I’d also love to do a class about Japanese Courtiers, but I’m not sure if anyone would be interested. Most people focuses the Samurai, and while they are fascinating, they have not been a main area of study for me.
This blog is also a teaching tool of sorts, and I plan to post here regularly with bits of research, answered questions, and poetry.
Have Fun, Make Stuff, Learn
Wow, I have such a long list of stuff I want to do! ALL THE THINGS!! Finances limit me to the materials on hand, but fortunately, I’m a hoarder with a lot of materials. What is on my plate at this moment is:

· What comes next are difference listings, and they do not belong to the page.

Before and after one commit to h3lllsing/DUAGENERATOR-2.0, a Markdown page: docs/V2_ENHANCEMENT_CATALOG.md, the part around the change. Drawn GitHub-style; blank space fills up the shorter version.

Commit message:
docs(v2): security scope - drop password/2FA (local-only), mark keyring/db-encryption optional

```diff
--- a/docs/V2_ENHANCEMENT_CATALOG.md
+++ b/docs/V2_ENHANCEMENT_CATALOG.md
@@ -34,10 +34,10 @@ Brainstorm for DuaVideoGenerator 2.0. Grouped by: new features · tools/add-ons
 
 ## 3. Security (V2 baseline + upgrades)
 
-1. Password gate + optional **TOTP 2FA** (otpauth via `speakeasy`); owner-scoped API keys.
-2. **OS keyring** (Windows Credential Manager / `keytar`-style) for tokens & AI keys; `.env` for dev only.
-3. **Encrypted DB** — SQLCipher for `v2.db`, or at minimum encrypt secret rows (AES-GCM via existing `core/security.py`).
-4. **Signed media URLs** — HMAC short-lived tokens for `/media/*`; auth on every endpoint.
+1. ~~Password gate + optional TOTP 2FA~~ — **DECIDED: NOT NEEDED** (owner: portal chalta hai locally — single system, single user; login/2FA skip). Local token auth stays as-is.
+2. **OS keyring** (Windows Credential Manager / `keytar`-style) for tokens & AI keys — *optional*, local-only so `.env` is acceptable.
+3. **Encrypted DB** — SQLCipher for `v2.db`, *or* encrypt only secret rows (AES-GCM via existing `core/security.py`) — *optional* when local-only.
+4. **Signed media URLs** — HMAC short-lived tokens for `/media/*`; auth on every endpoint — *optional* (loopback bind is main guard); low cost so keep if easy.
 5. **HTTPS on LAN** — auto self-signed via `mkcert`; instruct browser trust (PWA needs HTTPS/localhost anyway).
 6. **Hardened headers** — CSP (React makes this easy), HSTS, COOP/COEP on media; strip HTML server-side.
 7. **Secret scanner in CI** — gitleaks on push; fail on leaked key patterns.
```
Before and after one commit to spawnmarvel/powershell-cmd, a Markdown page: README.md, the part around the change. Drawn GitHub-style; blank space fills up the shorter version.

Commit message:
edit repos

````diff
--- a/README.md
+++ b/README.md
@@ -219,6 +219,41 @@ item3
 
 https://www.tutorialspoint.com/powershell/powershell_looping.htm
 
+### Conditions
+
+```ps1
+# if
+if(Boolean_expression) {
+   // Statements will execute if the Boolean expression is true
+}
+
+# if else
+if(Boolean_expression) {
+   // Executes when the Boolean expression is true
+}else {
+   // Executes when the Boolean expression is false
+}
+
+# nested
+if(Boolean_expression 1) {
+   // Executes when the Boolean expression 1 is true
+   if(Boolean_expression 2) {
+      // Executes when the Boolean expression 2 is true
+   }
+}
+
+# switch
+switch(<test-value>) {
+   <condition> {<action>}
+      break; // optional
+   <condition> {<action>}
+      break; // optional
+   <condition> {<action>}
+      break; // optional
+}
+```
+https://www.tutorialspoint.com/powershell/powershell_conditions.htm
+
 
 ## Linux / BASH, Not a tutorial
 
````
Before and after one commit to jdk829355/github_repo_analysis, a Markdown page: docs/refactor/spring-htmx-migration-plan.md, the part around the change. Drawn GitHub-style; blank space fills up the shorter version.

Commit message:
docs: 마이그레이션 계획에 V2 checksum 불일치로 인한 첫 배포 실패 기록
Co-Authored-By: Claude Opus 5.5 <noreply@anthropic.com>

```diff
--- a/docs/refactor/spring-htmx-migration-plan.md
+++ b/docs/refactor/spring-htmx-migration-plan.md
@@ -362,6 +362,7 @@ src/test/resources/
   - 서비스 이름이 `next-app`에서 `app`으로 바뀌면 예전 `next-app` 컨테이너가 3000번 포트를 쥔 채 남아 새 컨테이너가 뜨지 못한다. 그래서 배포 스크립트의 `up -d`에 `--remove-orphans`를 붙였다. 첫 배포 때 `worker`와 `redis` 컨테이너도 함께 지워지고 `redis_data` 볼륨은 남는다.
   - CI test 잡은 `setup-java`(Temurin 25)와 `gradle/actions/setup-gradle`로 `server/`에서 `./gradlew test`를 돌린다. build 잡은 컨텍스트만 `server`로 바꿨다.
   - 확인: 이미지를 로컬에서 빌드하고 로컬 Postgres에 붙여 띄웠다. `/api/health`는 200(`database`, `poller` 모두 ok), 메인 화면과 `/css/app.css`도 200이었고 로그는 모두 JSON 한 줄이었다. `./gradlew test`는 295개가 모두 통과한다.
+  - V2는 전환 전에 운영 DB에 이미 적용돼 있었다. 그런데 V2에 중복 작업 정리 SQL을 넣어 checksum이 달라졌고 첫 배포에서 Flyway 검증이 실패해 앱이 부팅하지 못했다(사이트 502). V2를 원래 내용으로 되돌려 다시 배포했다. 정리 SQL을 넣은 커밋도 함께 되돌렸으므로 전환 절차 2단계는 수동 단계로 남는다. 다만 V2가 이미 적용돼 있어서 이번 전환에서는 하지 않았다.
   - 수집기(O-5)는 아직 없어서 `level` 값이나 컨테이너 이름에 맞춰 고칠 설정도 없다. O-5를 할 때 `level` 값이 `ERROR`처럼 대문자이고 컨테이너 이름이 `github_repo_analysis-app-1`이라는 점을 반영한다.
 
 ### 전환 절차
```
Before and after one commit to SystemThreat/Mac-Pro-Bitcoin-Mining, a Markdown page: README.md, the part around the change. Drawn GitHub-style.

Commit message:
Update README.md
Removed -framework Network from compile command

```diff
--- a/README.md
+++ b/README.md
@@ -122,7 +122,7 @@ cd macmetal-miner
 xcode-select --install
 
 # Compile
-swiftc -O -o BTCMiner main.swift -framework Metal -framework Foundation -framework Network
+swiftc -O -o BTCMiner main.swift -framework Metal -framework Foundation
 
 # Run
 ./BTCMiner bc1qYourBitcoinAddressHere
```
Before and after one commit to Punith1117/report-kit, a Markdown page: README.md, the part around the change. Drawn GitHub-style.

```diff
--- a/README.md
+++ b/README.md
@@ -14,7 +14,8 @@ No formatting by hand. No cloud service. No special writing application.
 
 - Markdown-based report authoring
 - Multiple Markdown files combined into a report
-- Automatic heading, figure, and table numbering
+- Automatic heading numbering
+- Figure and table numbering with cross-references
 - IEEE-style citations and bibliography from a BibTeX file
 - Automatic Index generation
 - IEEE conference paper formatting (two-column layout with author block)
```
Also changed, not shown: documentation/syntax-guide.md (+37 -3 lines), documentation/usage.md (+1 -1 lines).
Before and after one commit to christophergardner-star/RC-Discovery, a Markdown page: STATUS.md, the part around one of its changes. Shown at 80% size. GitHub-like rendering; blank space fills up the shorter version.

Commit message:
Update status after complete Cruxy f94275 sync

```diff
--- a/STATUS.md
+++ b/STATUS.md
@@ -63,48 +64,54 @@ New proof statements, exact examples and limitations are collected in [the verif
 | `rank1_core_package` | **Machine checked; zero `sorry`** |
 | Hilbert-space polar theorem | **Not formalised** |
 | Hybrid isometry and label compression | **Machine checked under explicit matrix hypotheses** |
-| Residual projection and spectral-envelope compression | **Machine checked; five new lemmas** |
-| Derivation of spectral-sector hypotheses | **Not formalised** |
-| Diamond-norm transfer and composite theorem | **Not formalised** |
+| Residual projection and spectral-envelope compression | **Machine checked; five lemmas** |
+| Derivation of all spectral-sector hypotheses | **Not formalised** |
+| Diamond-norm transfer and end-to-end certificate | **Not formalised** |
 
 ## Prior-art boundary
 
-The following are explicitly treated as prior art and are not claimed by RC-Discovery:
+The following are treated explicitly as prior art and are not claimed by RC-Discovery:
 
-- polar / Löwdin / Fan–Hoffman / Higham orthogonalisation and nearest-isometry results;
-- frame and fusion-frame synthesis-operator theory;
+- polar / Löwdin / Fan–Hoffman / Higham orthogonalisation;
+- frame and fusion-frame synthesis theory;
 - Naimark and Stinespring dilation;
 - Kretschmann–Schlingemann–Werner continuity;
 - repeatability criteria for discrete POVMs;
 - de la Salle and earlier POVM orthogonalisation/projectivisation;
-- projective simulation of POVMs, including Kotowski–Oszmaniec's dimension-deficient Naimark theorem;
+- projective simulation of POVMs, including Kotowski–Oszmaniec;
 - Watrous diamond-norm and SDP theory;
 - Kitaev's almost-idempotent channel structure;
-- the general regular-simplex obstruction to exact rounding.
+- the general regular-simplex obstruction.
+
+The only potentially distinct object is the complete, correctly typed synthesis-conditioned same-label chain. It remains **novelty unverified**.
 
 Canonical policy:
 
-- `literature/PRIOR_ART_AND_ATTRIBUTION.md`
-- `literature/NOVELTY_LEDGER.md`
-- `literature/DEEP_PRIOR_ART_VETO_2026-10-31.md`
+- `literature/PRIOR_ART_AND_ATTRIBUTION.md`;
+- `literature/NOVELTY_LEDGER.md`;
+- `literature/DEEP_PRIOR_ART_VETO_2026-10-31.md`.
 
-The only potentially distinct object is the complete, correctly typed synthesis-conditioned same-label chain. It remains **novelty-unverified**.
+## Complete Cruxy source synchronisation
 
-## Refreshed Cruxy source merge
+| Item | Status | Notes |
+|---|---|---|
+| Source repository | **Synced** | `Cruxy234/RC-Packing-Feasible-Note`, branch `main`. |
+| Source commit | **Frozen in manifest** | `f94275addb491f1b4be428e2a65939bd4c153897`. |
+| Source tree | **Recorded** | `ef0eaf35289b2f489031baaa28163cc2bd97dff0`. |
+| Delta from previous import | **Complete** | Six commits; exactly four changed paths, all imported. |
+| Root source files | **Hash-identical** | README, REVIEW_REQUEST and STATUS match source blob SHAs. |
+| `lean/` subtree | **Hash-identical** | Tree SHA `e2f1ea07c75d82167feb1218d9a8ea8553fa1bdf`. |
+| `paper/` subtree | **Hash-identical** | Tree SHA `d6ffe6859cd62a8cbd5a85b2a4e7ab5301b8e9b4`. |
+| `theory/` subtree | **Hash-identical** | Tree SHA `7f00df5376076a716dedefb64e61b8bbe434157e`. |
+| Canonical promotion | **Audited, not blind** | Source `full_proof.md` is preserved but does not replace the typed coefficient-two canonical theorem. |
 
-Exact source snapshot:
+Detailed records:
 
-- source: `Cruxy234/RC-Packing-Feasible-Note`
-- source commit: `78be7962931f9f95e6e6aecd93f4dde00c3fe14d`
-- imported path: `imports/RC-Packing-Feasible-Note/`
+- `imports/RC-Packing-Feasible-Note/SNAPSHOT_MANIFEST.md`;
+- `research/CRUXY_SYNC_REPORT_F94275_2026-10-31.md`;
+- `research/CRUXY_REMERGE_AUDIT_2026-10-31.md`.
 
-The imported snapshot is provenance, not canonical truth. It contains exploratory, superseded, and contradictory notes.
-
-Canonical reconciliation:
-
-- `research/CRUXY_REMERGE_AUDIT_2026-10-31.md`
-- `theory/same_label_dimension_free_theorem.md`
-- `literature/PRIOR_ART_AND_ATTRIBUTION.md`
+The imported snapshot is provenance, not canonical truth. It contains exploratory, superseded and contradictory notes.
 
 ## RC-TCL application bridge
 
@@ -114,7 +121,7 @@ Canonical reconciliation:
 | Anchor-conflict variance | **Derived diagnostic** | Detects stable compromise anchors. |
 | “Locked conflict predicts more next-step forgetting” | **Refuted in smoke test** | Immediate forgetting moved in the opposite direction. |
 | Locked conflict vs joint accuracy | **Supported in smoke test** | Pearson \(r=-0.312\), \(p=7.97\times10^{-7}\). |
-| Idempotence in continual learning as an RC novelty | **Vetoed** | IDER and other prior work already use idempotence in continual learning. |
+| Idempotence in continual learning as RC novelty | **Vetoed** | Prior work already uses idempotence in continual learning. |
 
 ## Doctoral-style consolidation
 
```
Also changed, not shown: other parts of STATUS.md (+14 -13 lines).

Lives of Famous Women Project: Cecilia de Gatisbury is doing a photography project recreating Richard Tessards’ illuminations of Giovanni Boccaccio’s Lives of Famous Women. The illuminations were done between 1488 and 1496. I have volunteers to do Cornificia, a Poetess. She is 1st Century BC Roman, but is portrayed in 15th century attire. I have not tried to make a dress from this era before, so it will be an interesting challenge. I will be making a dress, underdress, cloak, veil, and felt shoes.
Japanese garb: I put on a lot of weight and most of my old Japanese garb no longer fits, so I’m making new Japanese garb. I’d like to have a court-worthy outfit finished this year, plus some simple lower-class camp garb (kosode, mobakama, ichime-gasa). I’d like to experiment some with construction techniques, reusing vintage kimono silk, or trying dyeing and fabric painting for embellishment.
Norse garb: my man needs his trousers! Alfgeirr has been after me to make a couple of pair of Thorsbjerg trousers for him. I didn’t get them done this year, but he’d like them by Lilies War next summer. He could also use some new tunics, a hat, and a coat. For myself, I’d like to make an apron-dress. Since I’ve sewn a lot in this style over the years, it’s just a question of fitting in the time to sew and learning more about embellishment (embroidery style, card-woven trim).
Fiber Arts: Some of this ties in with the sewing–fiber arts is a “dabbler” area for me. I want to play more with card-weaving and kumihimo, and learn the basics of sashiko stitching and maybe mess around some with dyes.
Calligraphy and Illumination: I’m still taking shodo lessons. Shodo is a lifetime art–there is so much to learn and do and try. I have two projects I want to complete this coming year: calliging the Iroha Poem in a variety of styles and carving some inkan (seals). I want to make a couple of European scrolls as well in 2017, either for kingdom or maybe as prize-scrolls, just to get back into practice. Calligraphy used to be my main art, but I’ve veered more towards poetry in recent years. Still, I’d like to keep my hand in.
Poetry: I’m in the middle of my first 100-poem sequence and wow, it is more difficult than I thought. So I plan to do another one in 2017 (or two, if I can manage it). I was playing around with the idea of straying into European poetic forms, but right now I have my hands full with the Japanese and Chinese. There is a boatload of background reading I have to do, since I have gotten my hands on some translated medieval poetic treatises. This is research heaven, but it also takes a lot of time.
Language study: Japanese language study continues at its slow, self-study pace. I’d be doing this even without the SCA, though, because it is fun.
Research: I want to learn more about the different medieval schools of Japanese Buddhism, as well as how Confucian and Daoist philosophy became integrated into the mainstream of Japanese society. There’s also been more published on nikki bungaku (diary literature), which I would like to get caught up on.
Besides local meetings, I’d like to average an event per month in 2017, finances and health permitting.
It’s a lot, isn’t it? I prefer to dream big. I may not get to everything I want to do in 2017, but this is just a template.